“And in that moment, they both realized that he had somehow landed betwixt her widespread thighs, and his favorite body part was planted smack dab up against his favorite woman’s part. And it was growing.” p.124

Seriously – the whole narrative has been like this. It hardly phases me to type it since I’ve been reading it for two days.

This is what I find intriguing though – the other novel, while in the same genre, didn’t have this crude sexuality throughout. Yes, when it came to the ‘sex scene’ it reached this sort of … intensity? But this whole novel has had this same type of sexuality throughout. It’s every page.

Caedmon’s penis is everywhere.

So now I feel like I’ve encountered two ends of the spectrum. A relatively tame narrative in A Highlander’s Homecoming and an out of control narrative in Viking in Love. The scale is, of course, able to be changed but for the moment – that is how I am going to view the sexuality in these books. It is almost as if Viking in Love needs no ‘sex scene’ – the pages are already ‘charged.’

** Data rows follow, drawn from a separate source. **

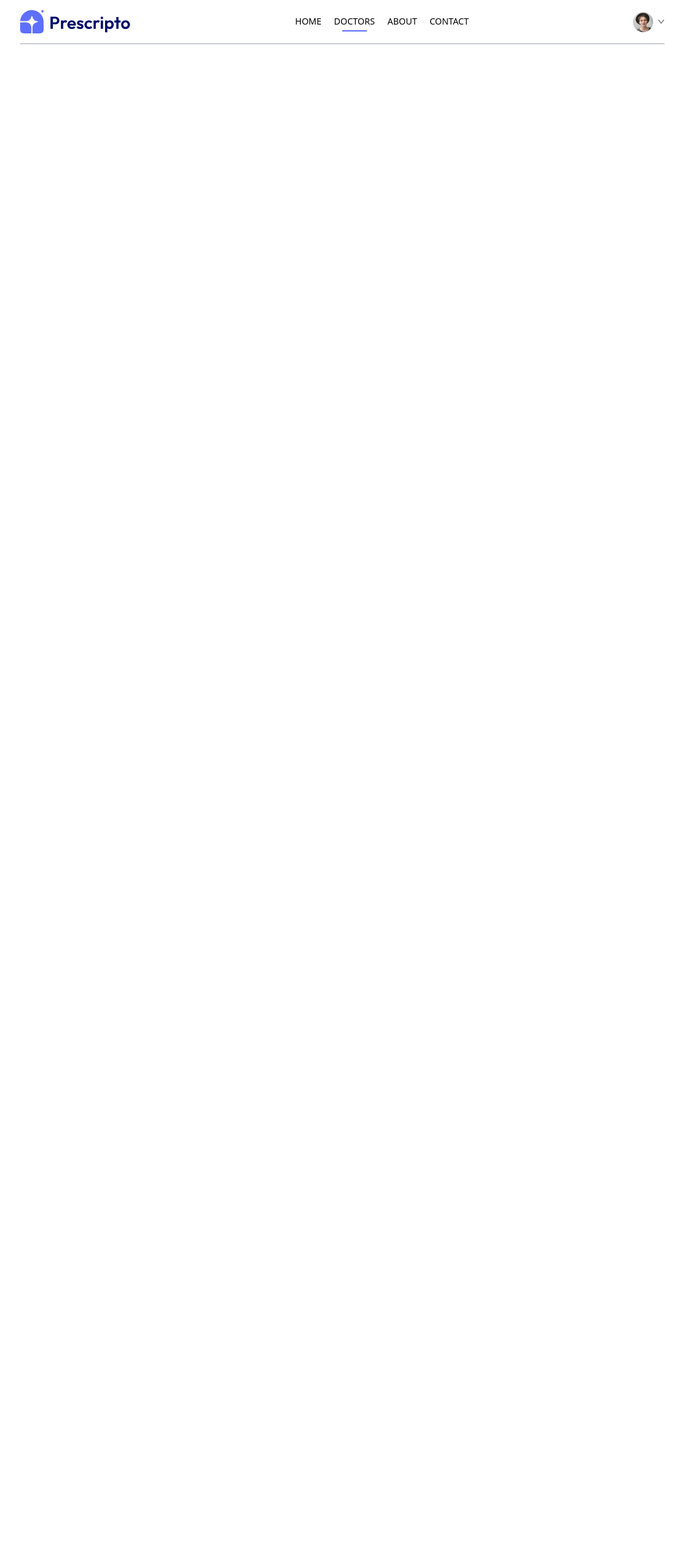
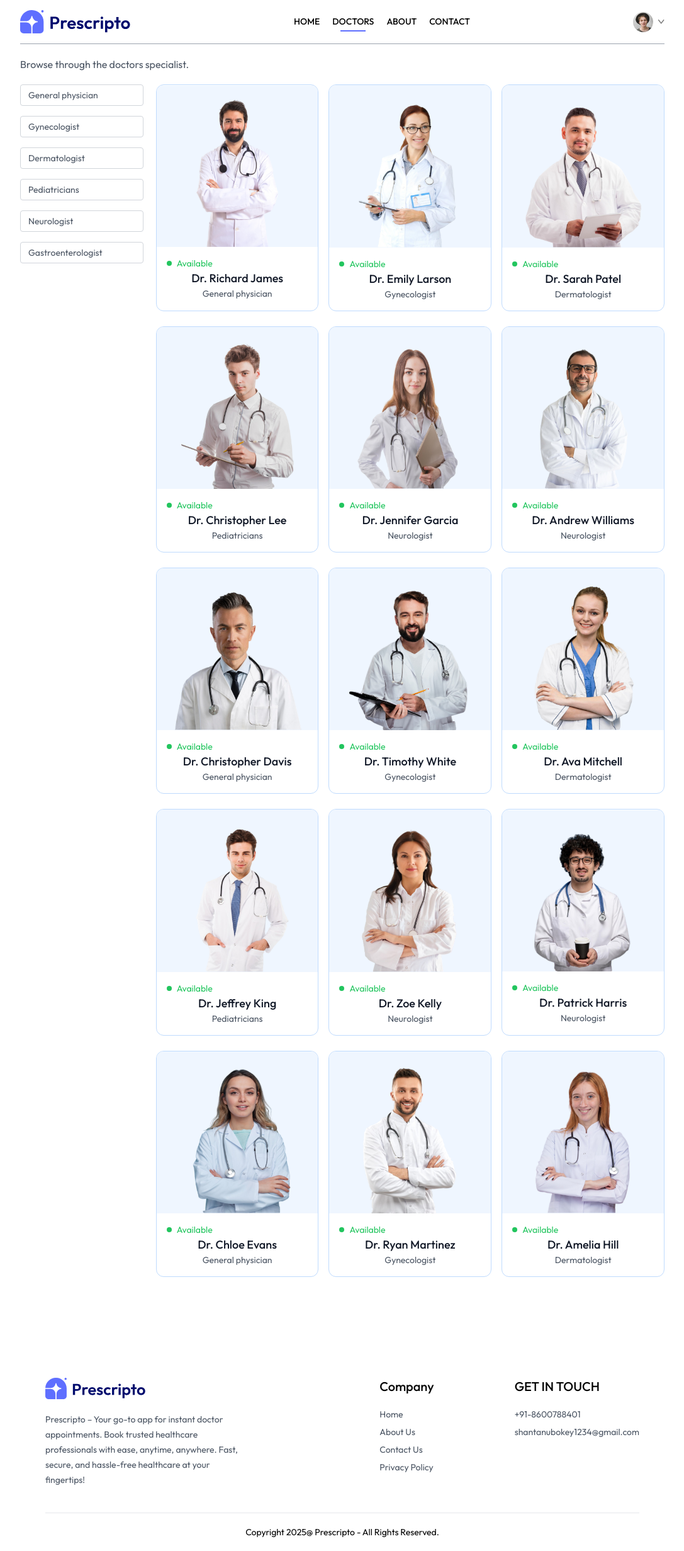
Before and after one commit to Shantanub05/PRESCRIPTO-Instant-doctor-bookings, a React (Vite) app in the folder frontend/: page /doctors in a window 1280 px wide. Shown: the whole page at 63% size, without its empty margins (96-1183 px from the left). Before the commit the page ends 800 px from the top, so only its background shows below. Built offline with nearby package versions, Linux system fonts and the light colour scheme.

Commit message:
added Footer component; integrated it into App; updated Navbar for logo navigation; improved Doctors page with filtering options for specialties; applied global font styling

```diff
--- a/frontend/src/App.jsx
+++ b/frontend/src/App.jsx
@@ -8,6 +8,7 @@ import Profile from './pages/Profile';
 import Appointments from './pages/Appointments';
 import BookAppointment from './pages/BookAppointment';
 import Navbar from './components/navbar';
+import Footer from './components/Footer';
 
 
 const App = () => {
@@ -26,6 +27,7 @@ const App = () => {
         <Route path="/" element={<Home />} />
         <Route path="/book-appointment/:docId" element={<BookAppointment />} />
       </Routes>
+      <Footer/>
     </div>
   );
 }
--- /dev/null
+++ b/frontend/src/components/Footer.jsx
@@ -0,0 +1,44 @@
+import { assets } from "../assets/assets";
+
+const Footer = () => {
+  return (
+    <div className="md:mx-10">
+      <div className="flex flex-col sm:grid grid-cols-[3fr_1fr_1fr] gap-14 my-10 mt-40 text-sm">
+        {/* left section */}
+        <div>
+          <img className="mb-5 w-40" src={assets.logo} alt="" />
+          <p className="w-full md:w-2/3 text-gray-600 leading-6">
+            Prescripto – Your go-to app for instant doctor appointments. Book
+            trusted healthcare professionals with ease, anytime, anywhere. Fast,
+            secure, and hassle-free healthcare at your fingertips!
+          </p>
+        </div>
+
+        {/* middle section */}
+        <div>
+          <p className="text-xl font-medium mb-5">Company</p>
+          <ul className="flex flex-col gap-2 text-gray-600">
+            <li>Home</li>
+            <li>About Us</li>
+            <li>Contact Us</li>
+            <li>Privacy Policy</li>
+          </ul>
+        </div>
+
+        {/* right section */}
+        <div>
+          <p className="text-xl font-medium mb-5">GET IN TOUCH </p>
+          <ul className="flex flex-col gap-2 text-gray-600">
+            <li>+91-8600788401</li>
+            <li>shantanubokey1234@gmail.com</li>
+          </ul>
+        </div>
+      </div>
+      <div>
+        <hr />
+        <p className="py-5 text-sm text-center"> Copyright 2025@ Prescripto - All Rights Reserved.</p>
+      </div>
+    </div>
+  );
+}
+export default Footer
--- a/frontend/src/components/Navbar.jsx
+++ b/frontend/src/components/Navbar.jsx
@@ -12,7 +12,7 @@ const Navbar = () => {
 
   return (
     <div className="flex items-center justify-between text-sm py-4 mb-5 border-b border-b-gray-400">
-      <img className="w-44 cursor-pointer" src={assets.logo} alt="logo" />
+      <img onClick={()=>navigate('/')} className="w-44 cursor-pointer" src={assets.logo} alt="logo" />
       <ul className="hidden md:flex items-start gap-5 font-medium">
         <NavLink to="/">
           <li className="py-1">HOME</li>
--- a/frontend/src/index.css
+++ b/frontend/src/index.css
@@ -1,7 +1,11 @@
+@import url('https://fonts.googleapis.com/css2?family=Outfit:wght@100..900&display=swap');
 @tailwind base;
 @tailwind components;
 @tailwind utilities;
 
+*{
+    font-family: 'Outfit', sans-serif;
+}
 .active hr {
     @apply block;
 }
--- a/frontend/src/pages/Doctors.jsx
+++ b/frontend/src/pages/Doctors.jsx
@@ -1,9 +1,156 @@
+import { useContext, useEffect, useState } from "react";
+import { useNavigate, useParams } from "react-router-dom";
+import { AppContext } from "../context/AppContext";
+
 const Doctors = () => {
+
+  const { speciality } = useParams();
+  const { doctors } = useContext(AppContext);
+  const navigate = useNavigate();
+  const [filteredDoctors, setFilteredDoctors] = useState([]);
+
+  const filterDoctors = () => {
+    if (speciality) {
+      setFilteredDoctors(doctors.filter((item) => item.speciality === speciality));
+    } else {
+      setFilteredDoctors(doctors);
+    }
+  }
+
+  useEffect(() => {
+    filterDoctors();
+  },[doctors, speciality]);
+
   return (
     <div>
-
+      <p className="text-gray-600">Browse through the doctors specialist.</p>
+      <div className="flex flex-col sm:flex-row items-start gap-5 mt-5">
+        <div className="flex flex-col gap-4 text-sm text-gray-600">
+          <button
+            onClick={() =>
+              speciality === 'General physician'
+                ? navigate('/doctors')
+                : navigate('/doctors/')
+            }
+            onKeyDown={(e) => {
+              if (e.key === 'Enter') {
+                speciality === 'General physician'
+                  ? navigate('/doctors')
+                  : navigate('/doctors/')
+              }
+            }}
+            className={`w-[94vw] sm:w-auto pl-3 py-1.5 pr-16 border border-gray-300 rounded transition-all cursor-pointer text-left`}
+          >
+            General physician
+          </button>
+          <button
+            onClick={() =>
+              speciality === 'Gynecologist'
+                ? navigate('/doctors')
+                : navigate('/doctors/Gynecologist')
+            }
+            onKeyDown={(e) => {
+              if (e.key === 'Enter') {
+                speciality === 'Gynecologist'
+                  ? navigate('/doctors')
+                  : navigate('/doctors/Gynecologist')
+              }
+            }}
+            className={`w-[94vw] sm:w-auto pl-3 py-1.5 pr-16 border border-gray-300 rounded transition-all cursor-pointer text-left`}
+          >
+            Gynecologist
+          </button>
+          <button
+            onClick={() =>
+              speciality === 'Dermatologist'
+                ? navigate('/doctors')
+                : navigate('/doctors/Dermatologist')
+            }
+            onKeyDown={(e) => {
+              if (e.key === 'Enter') {
+                speciality === 'Dermatologist'
+                  ? navigate('/doctors')
+                  : navigate('/doctors/Dermatologist')
+              }
+            }}
+            className={`w-[94vw] sm:w-auto pl-3 py-1.5 pr-16 border border-gray-300 rounded transition-all cursor-pointer text-left`}
+          >
+            Dermatologist
+          </button>
+          <button
+            onClick={() =>
+              speciality === 'Pediatricians'
+                ? navigate('/doctors')
+                : navigate('/doctors/Pediatricians')
+            }
+            onKeyDown={(e) => {
+              if (e.key === 'Enter') {
+                speciality === 'Pediatricians'
+                  ? navigate('/doctors')
+                  : navigate('/doctors/Pediatricians')
+              }
+            }}
+            className={`w-[94vw] sm:w-auto pl-3 py-1.5 pr-16 border border-gray-300 rounded transition-all cursor-pointer text-left`}
+          >
+            Pediatricians
+          </button>
+          <button
+            onClick={() =>
+              speciality === 'Neurologist'
+                ? navigate('/doctors')
+                : navigate('/doctors/Neurologist')
+            }
+            onKeyDown={(e) => {
+              if (e.key === 'Enter') {
+                speciality === 'Neurologist'
+                  ? navigate('/doctors')
+                  : navigate('/doctors/Neurologist')
+              }
+            }}
+            className={`w-[94vw] sm:w-auto pl-3 py-1.5 pr-16 border border-gray-300 rounded transition-all cursor-pointer text-left`}
+          >
+            Neurologist
+          </button>
+          <button
+            onClick={() =>
+              speciality === 'Gastroenterologist'
+                ? navigate('/doctors')
+                : navigate('/doctors/Gastroenterologist')
+            }
+            onKeyDown={(e) => {
+              if (e.key === 'Enter') {
+                speciality === 'Gastroenterologist'
+                  ? navigate('/doctors')
+                  : navigate('/doctors/Gastroenterologist')
+              }
+            }}
+            className={`w-[94vw] sm:w-auto pl-3 py-1.5 pr-16 border border-gray-300 rounded transition-all cursor-pointer text-left`}
+          >
+            Gastroenterologist
+          </button>
+        </div>
+        <div className="w-full grid grid-cols-auto gap-4 gap-y-6">
+          {filteredDoctors.map((item) => (
+            <button
+              onClick={() => navigate(`/appointment/${item._id}`)}
+              className="border border-blue-200 rounded-xl overflow-hidden cursor-pointer hover:translate-y-[-10px] transition-all duration-500"
+              key={item._id}
+            >
+              <img className="bg-blue-50" src={item.image} alt="" />
+              <div className="p-4">
+                <div className="flex items-center gap-2 text-sm text-center text-green-500">
+                  <p className="w-2 h-2 bg-green-500 rounded-full"></p>
+                  <p>Available</p>
+                </div>
+                <p className="text-gray-900 text-lg font-medium">{item.name}</p>
+                <p className="text-gray-600 text-sm">{item.speciality}</p>
+              </div>
+            </button>
+          ))}
+        </div>
+      </div>
     </div>
-  )
+  );
 }
 
 export default Doctors
```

Connecting to this idea of crude sexuality is the strange Free Indirect Discourse that occurs frequently within the novel. I spoke a lot about third-person limited in the Mayhue’s text. This isn’t written that way. Clearly, this third person narrator is … limited, but we don’t have so much access to any one character’s mind.

Until we get the Italics.

At first, I thought we were just hearing the internal voices of the two main characters. But that started to change when the words in Italics began to become … contemporary.

Look at the contrast:

“Mayhap I am getting the lung fever, too, if my tongue cannot control itself. Be still, tongue. Be still.” p.86

“And then the you-know what hit the medieval fan …” p.96

The first voice you hear is that of Caedmon – in italics, on the page. Whether I should call this free indirect discourse or just … discourse is up in the air. That is, it’s murky with the second voice (the second quote). That’s the voice that appears – in italics – of neither character.

Is it the narrator?

But if it is the narrator – why is time suddenly crisscrossing (enter here the third point)? There are points in the narrative where the single narrative voice does use words such as ”Tis’ and so on – so why sudden colloquialisms?

Doesn’t this throw the reader off?

Or are we supposed to get a chuckle?

After all – this is far from the only example. It pervades the book to the point where I’m confused as to how many narrators there are. One who sees into the characters mind and writes in italics and another who just tells the story? Or are they one in the same?

Or … is it just bad writing? Someone trying to be … clever?

Which leads me to the Whats.

I’ll admit. At times, I did laugh a little reading. Not because it has a strange narrative, but there are funny moments. Well – funny in that I really can’t believe any of it is plausible. This also brings back that idea of convenience – another note I made in the previous books.

Convenience.

What?

It all goes together – things need to fit into place – ridiculous things need to happen. Five Viking Princesses just have to kill the husband of one and flee to Caedmon’s even though he’s only a distant relative. And, of course, the only virgin in the group and the only redhead, becomes the love interest. And of course, for some reason, Caedmons has to protect them … or kick them out – I’m not that far yet but I think you can guess what happens.

Already though, things are starting to repeat. You’ll see more of that in further posts but in terms of narrative – there’s coincidence, there’s narrative changes, there’s strange time lapses. I don’t know if this will all mean anything in the end – but it’s nice to have them listed – it’s becoming a way to understand how these books are written. A bit of a glimpse into the formula of a romance novel.

And before I go to bed – PALATE CLEANSER! CLICK ME!

Reference

Hill, Sandra. Viking in Love. New York: Avon Books, 2010.